This information applies to any age, even though this article is about teenage relationships. Healthy relationships for teenagers are based on equality, mutual respect, shared responsibilities, and commitment. They involve open communication, trust, and healthy boundaries. These traits are not inherent in most relationships. They must be taught, practiced, and worked toward for the duration of the relationship.
The Importance of Teaching Healthy Relationships
Adolescence is a critical time in learning about and exploring relationships. It is important that parents and community members provide teens with the ability to identify and define the qualities of a healthy relationship—with friends as well as with dating partners.
Most teens and adults can easily recognize and describe relationships involving overt physical abuse.
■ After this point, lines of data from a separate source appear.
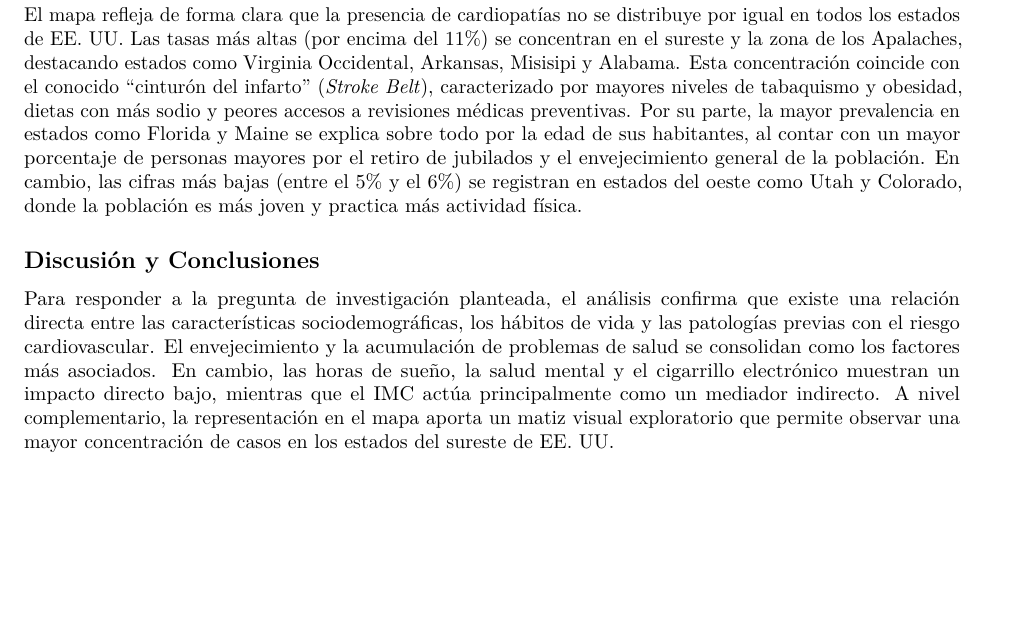
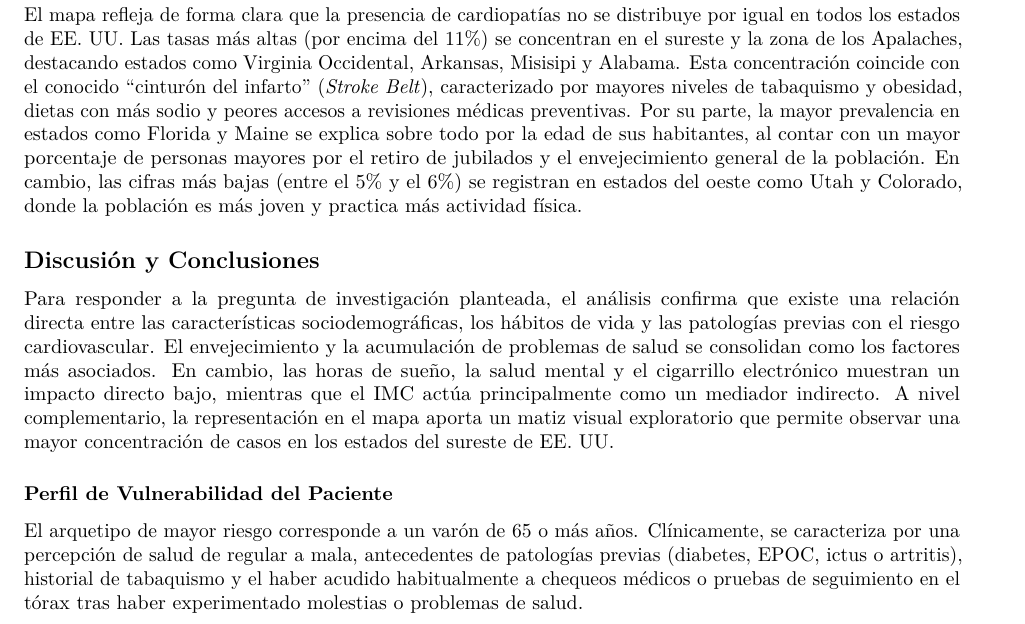
Before and after one commit to Yerayuv/ProyectoAED, an R Markdown document (ProyectoAED.Rmd): part of page 16 of 16, cut so that both start at the same text, the shorter picture padded with empty space. Rendered offline with R 4.5, knitr and Pandoc, then LaTeX, with nearby package versions; drawn as R Markdown's standard PDF in place of the format the file asks for; some code elsewhere in the file could not run offline.

Commit message:
Parrafo 2 de la conclusón, perfil de riesgo

```diff
--- a/ProyectoAED.Rmd
+++ b/ProyectoAED.Rmd
@@ -1157,4 +1157,11 @@ mediador indirecto. A nivel complementario, la representación en el mapa
 aporta un matiz visual exploratorio que permite observar una mayor
 concentración de casos en los estados del sureste de EE. UU.
 
-###
+### Perfil de Vulnerabilidad del Paciente
+
+El arquetipo de mayor riesgo corresponde a un varón de 65 o más años.
+Clínicamente, se caracteriza por una percepción de salud de regular a
+mala, antecedentes de patologías previas (diabetes, EPOC, ictus o
+artritis), historial de tabaquismo y el haber acudido habitualmente a
+chequeos médicos o pruebas de seguimiento en el tórax tras haber
+experimentado molestias o problemas de salud.
```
However, it can be very challenging to identify the components of a healthy relationship. It is helpful for teens (and for adult women as well ) to have adults in their families and communities sharing information about and modeling aspects of healthy relationships.
Equality means that both people have the same rights and privileges in the relationship. Each person respects, trusts, and believes the other. Neither person sets rules for the relationship or for the other person. Decisions are made together and responsibilities are shared. While each person may have different interests, abilities, and goals, neither person considers themselves superior. Instead, these differences are appreciated and are seen as a valued part of the relationship.
Open communication is when each person feels safe bringing up concerns and knows that these concerns will not be minimised or ridiculed by the other person. Each partner accepts that conflict within the relationship is normal and will work through issues as they arise. Neither person tries to hide or lie about their feelings to protect the other person or avoid conflict. Weaknesses are not taken advantage of or used during the ‘heat of the moment.’ Differences in opinions may be challenged but are respected. Neither person always or never gets their way.
Boundaries are the limits a person establishes for him or herself. These may be physical, emotional, or sexual in nature. Each person’s boundaries are discussed and identified in the relationship to avoid them from being crossed (for example, not showing affection in public because one person is uncomfortable with this behaviour). For a relationship to be healthy, both individuals must respect each other’s boundaries. Boundaries may change across the course of the relationship and it is important to communicate these changes as they occur.
Educate yourself on components of healthy relationships. Being able to discuss the components of healthy relationships with teens in your family or community group offers hope and promise as they learn that they do not have to accept or repeat abusive behaviors in current and future relationships.
For Teens and Young Adult Women
Dating violence, like domestic violence, is a pattern of controlling, and abusive behaviours of one person over another within a romantic relationship. Abuse can be either verbal, emotional, physical, sexual, or financial, or a combination of all. It can occur in both heterosexual and homosexual relationships. Abuse knows no boundaries and crosses all lines of race, socio-economic status, etc. It CAN happen to ANYONE.
If you are a teen or young adult who has experienced dating or sexual abuse, and you want to seek advice or counseling about it, Lifeline offers a telephone counseling service on 1800 737 732 where you can talk to someone who can advise you what can be done about the situation. You may need help from the police and other such officers. Please do not hesitate to call if you feel you need help.